Gwen Brooks, 63, had a kidney transplant in January 2002 and quintuple heart bypass surgery three months ago. Her 59-year-old husband, who works nights as a private security guard, is recovering from the removal of a goiter on his thyroid.

But somehow, the couple, who moved into North Portland's Columbia Villa after Gwen's health began deteriorating six years ago, had almost everything in their duplex packed before the moving van pulled up in front this week.

Moving and money are the two big stories at the villa this month as its owner, the Housing Authority of Portland, continues with its plans to replace the villa's existing all-public housing with a mixed-income, mixed-use development, dubbed New Columbia by 2006.

Relocation of the villa's 1,200 residents to other, taxpayer-funded housing is accelerating now that the school year has ended.

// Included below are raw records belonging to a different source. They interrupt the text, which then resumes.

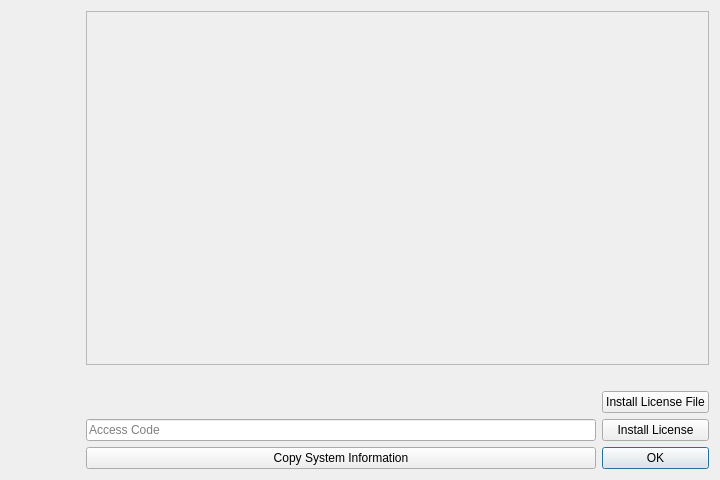
This is src/support/gamslicensingdialog.ui in GAMS-dev/studio as Qt 5 draws it before an edit. The edited form follows.
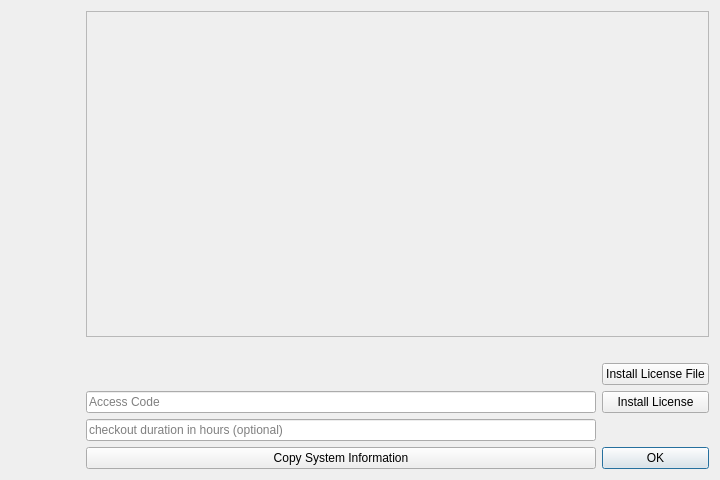
This is the edited form. Icons and pictures are not drawn.

Commit message: add temporary session checkout

What changed in the file:
```diff
--- a/src/support/gamslicensingdialog.ui
+++ b/src/support/gamslicensingdialog.ui
@@ -81,7 +81,7 @@
           <x>0</x>
           <y>0</y>
           <width>621</width>
-          <height>340</height>
+          <height>309</height>
          </rect>
         </property>
         <layout class="QHBoxLayout" name="horizontalLayout_3">
@@ -197,6 +197,29 @@
         </widget>
        </item>
        <item row="2" column="0">
+        <widget class="QLineEdit" name="cdEdit">
+         <property name="placeholderText">
+          <string>checkout duration in hours (optional)</string>
+         </property>
+        </widget>
+       </item>
+       <item row="2" column="1">
+        <spacer name="horizontalSpacer_2">
+         <property name="orientation">
+          <enum>Qt::Orientation::Horizontal</enum>
+         </property>
+         <property name="sizeType">
+          <enum>QSizePolicy::Policy::Minimum</enum>
+         </property>
+         <property name="sizeHint" stdset="0">
+          <size>
+           <width>40</width>
+           <height>20</height>
+          </size>
+         </property>
+        </spacer>
+       </item>
+       <item row="3" column="0">
         <widget class="QPushButton" name="copyButton">
          <property name="sizePolicy">
           <sizepolicy hsizetype="Minimum" vsizetype="Fixed">
@@ -212,7 +235,7 @@
          </property>
         </widget>
        </item>
-       <item row="2" column="1">
+       <item row="3" column="1">
         <widget class="QPushButton" name="okButton">
          <property name="sizePolicy">
           <sizepolicy hsizetype="Minimum" vsizetype="Fixed">
```
The commit also changes 4 other files.
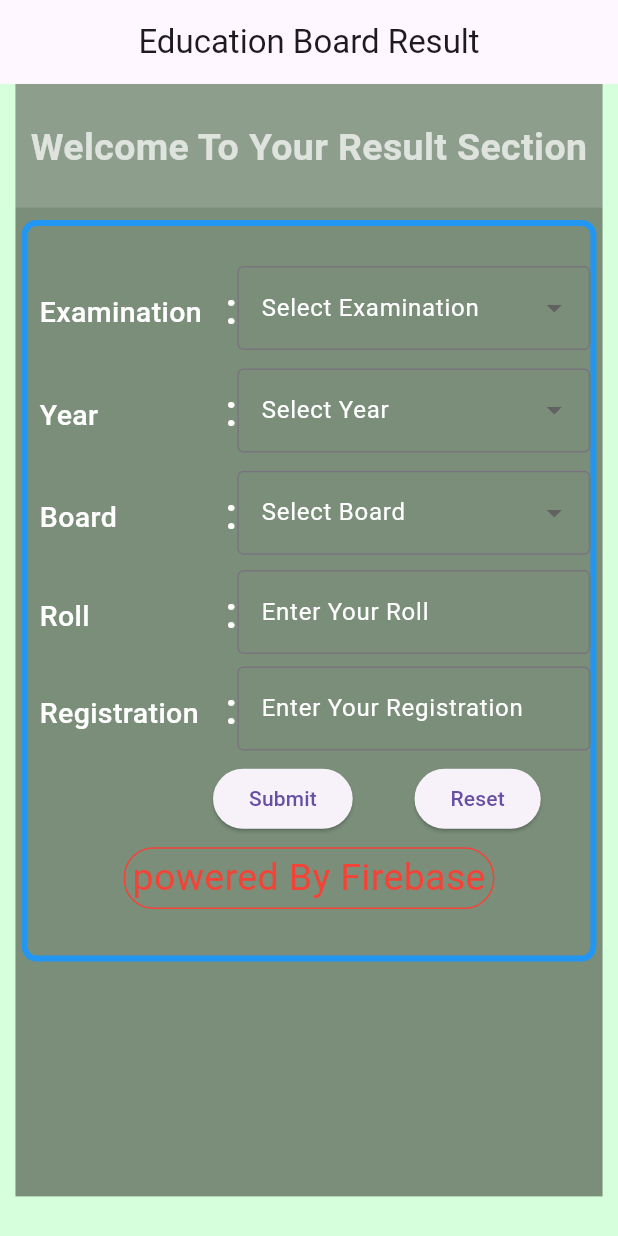
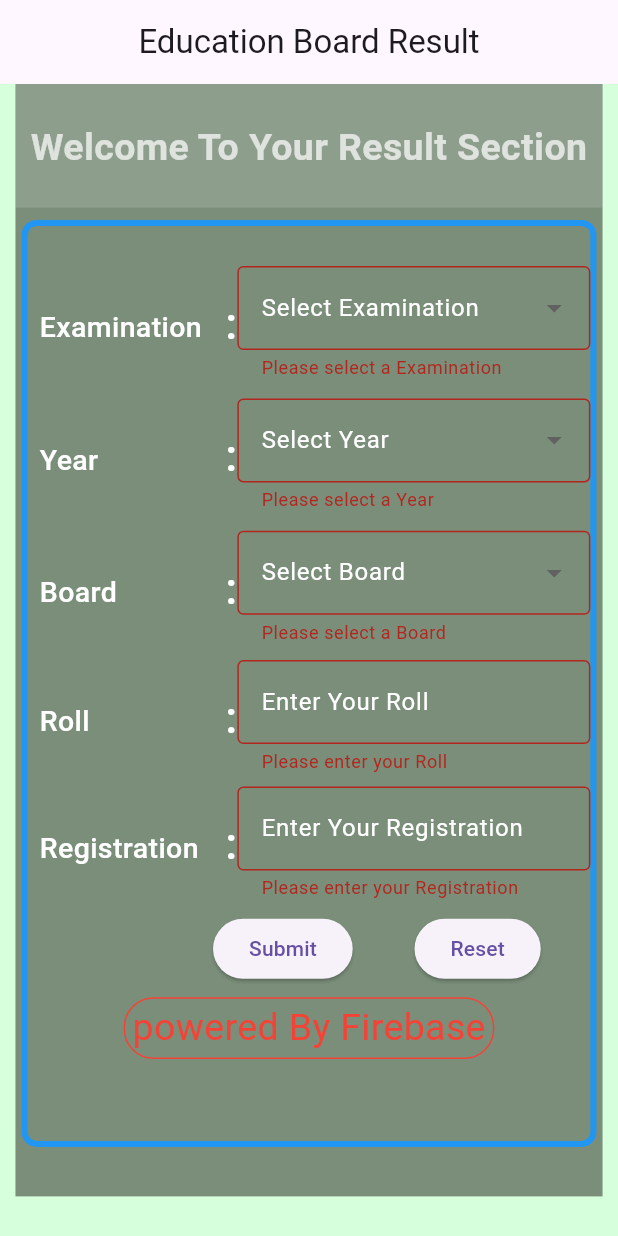
Before and after one commit to ReturajProshad/eboard_result_queue_system, a Flutter app: the screen it shows after launch, after a tap on "Submit", on a phone screen of 412 x 824 dp. Run offline on Flutter 3.47's test engine with Material 3 defaults, Android fonts, the phone set to English and light mode, and no system bars; our stand-ins replace firebase_core; accounts and stored records are empty.

Commit message:
Ui Make Responsive

```diff
--- a/lib/ui/home_page.dart
+++ b/lib/ui/home_page.dart
@@ -24,7 +24,7 @@ class _homePageState extends State<homePage> {
       List<String>.generate(9, (index) => (2016 + index).toString());
   TextEditingController _rollController = TextEditingController();
   TextEditingController _regController = TextEditingController();
-
+  double _changeSizeOfContainer = .60;
   @override
   Widget build(BuildContext context) {
     _deviceHeight = MediaQuery.of(context).size.height;
@@ -86,7 +86,7 @@ class _homePageState extends State<homePage> {
       alignment: Alignment.topCenter,
       child: Container(
           padding: EdgeInsets.only(top: _deviceHeight * .03),
-          height: _deviceHeight * .60,
+          height: _deviceHeight * _changeSizeOfContainer,
           width: _devicWeight * .93,
           decoration: BoxDecoration(
             //color: Color.fromARGB(104, 4, 19, 224),
@@ -96,12 +96,15 @@ class _homePageState extends State<homePage> {
               width: 4.0, // Border width
             ),
           ),
+          child: Form(
+            key: _formkey,
             child: Column(
               // mainAxisAlignment: MainAxisAlignment.start,
               // crossAxisAlignment: CrossAxisAlignment.center,
               // mainAxisSize: MainAxisSize.max,
               children: [
-              _buildDropDownFields("Examination", examination, (_selectedItem) {
+                _buildDropDownFields("Examination", examination,
+                    (_selectedItem) {
                   setState(() {
                     _selectedExamination = _selectedItem;
                   });
@@ -127,6 +130,7 @@ class _homePageState extends State<homePage> {
                 _makeSpace(),
                 _PoweredByMessage(),
               ],
+            ),
           )),
     );
   }
@@ -223,7 +227,7 @@ class _homePageState extends State<homePage> {
           Expanded(
             child: TextFormField(
               decoration: InputDecoration(
-                  labelText: "Enter Your " + label,
+                labelText: "Enter Your $label",
                 border: OutlineInputBorder(),
                 labelStyle: TextStyle(
                   color: Colors.white,
@@ -232,10 +236,14 @@ class _homePageState extends State<homePage> {
               style: TextStyle(color: Colors.white),
               controller: _controller,
               validator: (_input) {
-                  return _input == null || _input.isEmpty
-                      ? 'Please enter your $label'
-                      : null;
-                }),
+                if (_input == null || _input.isEmpty) {
+                  return 'Please enter your $label';
+                } else if (int.tryParse(_input) == null) {
+                  return 'Please enter a valid number for $label';
+                }
+                return null;
+              },
+            ),
           )
         ],
       ),
@@ -276,6 +284,9 @@ class _homePageState extends State<homePage> {
     if (_formkey.currentState?.validate() ?? false) {
       // Process the form data
       print("Form submitted");
+    } else {
+      _changeSizeOfContainer = .75;
+      setState(() {});
     }
   }
 
@@ -287,6 +298,7 @@ class _homePageState extends State<homePage> {
       _selectedBoard = null;
       _rollController.clear();
       _regController.clear();
+      _changeSizeOfContainer = .60;
     });
   }
 }
```
Lines whose indentation alone changed are shown as unchanged.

And on Thursday, the Portland City Council is expected to authorize the housing authority to apply for a $9 million loan to pay for demolition of the site, scheduled to begin in October.

The loan, $8.4 million of which will be guaranteed by the city, is part of a $20 million commitment to the project made by the city in 2001. The rest of the money will come from other sources within the city's budget over the course of the project.

The city's budget for fiscal 2003-04 also is scheduled for approval Thursday, immediately before the vote on the housing authority loan.

The loan vote will take place without the city and the housing authority having reached agreement on who will be responsible for paying the interest. The amount of those payments will depend on how much of the $9 million authorized actually is borrowed, how quickly it is repaid and the rate of interest.

City representatives previously said they want the housing authority to pay the loan costs so the financially strapped city's obligation doesn't exceed the promised $20 million. The housing authority has argued that the city should pay the costs because the authority can't afford to divert any of the $20 million it was counting on for the $146.5 million project.

The issue must be resolved before closing on the loan takes place in September, according to Mike Andrews, finance manager for New Columbia.

Making the move

While conversations about how to pay for the villa's demolition continue, signs that it is coming are everywhere at the site. The villa's majestic London plane trees are marked with aluminum tags or spray-painted Xs to indicate whether they will or will not survive the demolition.

Eighty-eight households already had moved out as of June 11, their wooden, World War II-era duplexes and fourplexes now standing empty. East Side Mayflower and Willamette Express moving vans are daily visitors to the site, where another 294 households remain to be moved, most of them in July and August.

'Between the two of us, we got things done, sort of,' Gwen Brooks says with a laugh as her husband opens the door to three young, strong movers (albeit one with his arm in a cast). The duplex is crammed with boxes that contain almost everything the couple own, except a large antique sideboard, three recliners and the widescreen TV that Gwen watches while her husband is at work.

The couple are moving into a single-family home owned by the housing authority, also in North Portland. They hope to use Robert Brooks' security guard income to purchase one of New Columbia's affordable single-family houses when the development is completed.

'I'm going to work as long as my body will let me,' he says cheerfully.

The movers start pulling boxes out the door. The jaunty red- and white-striped rose that the couple planted over a small arbor near the front door is staying. The two signs in their front window 'Day Sleeper' and 'Proud to be an American' will be the last things to go.